• [Problem requirements]:
Restate word for word every entry that appears below, skipping its pictures.

• [Material supplied]:
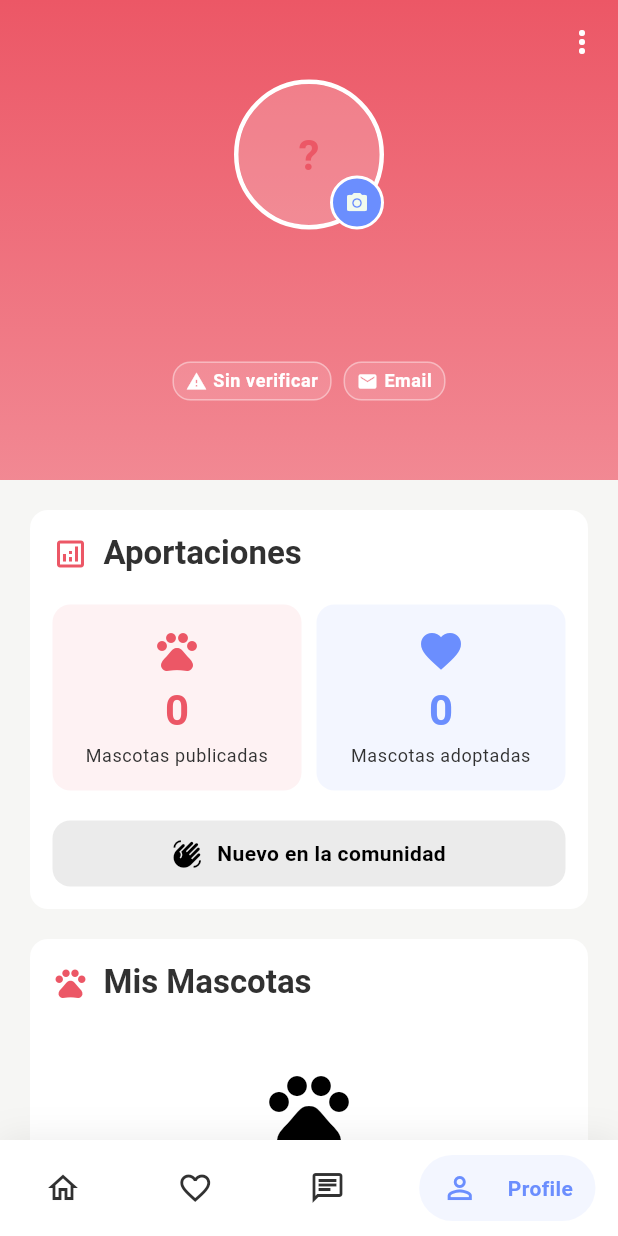
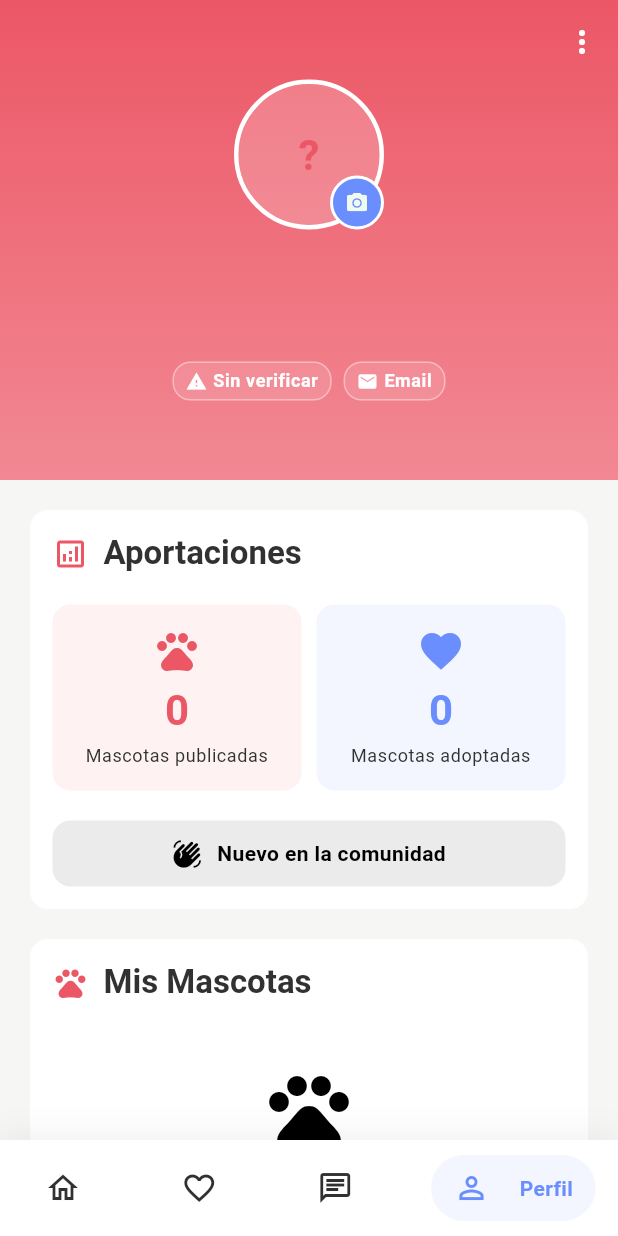
Before and after one commit to Reh4m/pet_adoption_app, a Flutter app: the RootScreen screen opened by its route, item 4 of the bottom bar chosen, on a phone screen of 412 x 824 dp. Run offline on Flutter 3.47's test engine with Material 3 defaults, Android fonts, the phone set to English and light mode, and no system bars; drawn by our look-alikes of google_nav_bar; our stand-ins replace cached_network_image, carousel_slider, cloud_firestore, dartz, equatable, firebase_auth and 10 more; missing offline and left inert: blobs; accounts and stored records are empty; generated files the repository leaves out were written again; statements that could not run were skipped.

Commit message:
Update navbar labels

```diff
--- a/lib/src/presentation/screens/root_screen.dart
+++ b/lib/src/presentation/screens/root_screen.dart
@@ -72,9 +72,9 @@ class _RootScreenState extends State<RootScreen> {
           iconSize: 24,
           tabs: const <GButton>[
             GButton(icon: Icons.home_outlined, text: 'Home'),
-            GButton(icon: Icons.favorite_outline, text: 'Favorites'),
-            GButton(icon: Icons.chat_outlined, text: 'Notifications'),
-            GButton(icon: Icons.person_outline, text: 'Profile'),
+            GButton(icon: Icons.favorite_outline, text: 'Favoritos'),
+            GButton(icon: Icons.chat_outlined, text: 'Notificaciones'),
+            GButton(icon: Icons.person_outline, text: 'Perfil'),
           ],
           selectedIndex: _selectedIndex,
           onTabChange: _onItemTapped,
```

• [Answer for this exercise]:
Before and after one commit to Reh4m/pet_adoption_app, a Flutter app: the RootScreen screen opened by its route, item 4 of the bottom bar chosen, on a phone screen of 412 x 824 dp. Run offline on Flutter 3.47's test engine with Material 3 defaults, Android fonts, the phone set to English and light mode, and no system bars; drawn by our look-alikes of google_nav_bar; our stand-ins replace cached_network_image, carousel_slider, cloud_firestore, dartz, equatable, firebase_auth and 10 more; missing offline and left inert: blobs; accounts and stored records are empty; generated files the repository leaves out were written again; statements that could not run were skipped.

Commit message:
Update navbar labels

```diff
--- a/lib/src/presentation/screens/root_screen.dart
+++ b/lib/src/presentation/screens/root_screen.dart
@@ -72,9 +72,9 @@ class _RootScreenState extends State<RootScreen> {
           iconSize: 24,
           tabs: const <GButton>[
             GButton(icon: Icons.home_outlined, text: 'Home'),
-            GButton(icon: Icons.favorite_outline, text: 'Favorites'),
-            GButton(icon: Icons.chat_outlined, text: 'Notifications'),
-            GButton(icon: Icons.person_outline, text: 'Profile'),
+            GButton(icon: Icons.favorite_outline, text: 'Favoritos'),
+            GButton(icon: Icons.chat_outlined, text: 'Notificaciones'),
+            GButton(icon: Icons.person_outline, text: 'Perfil'),
           ],
           selectedIndex: _selectedIndex,
           onTabChange: _onItemTapped,
```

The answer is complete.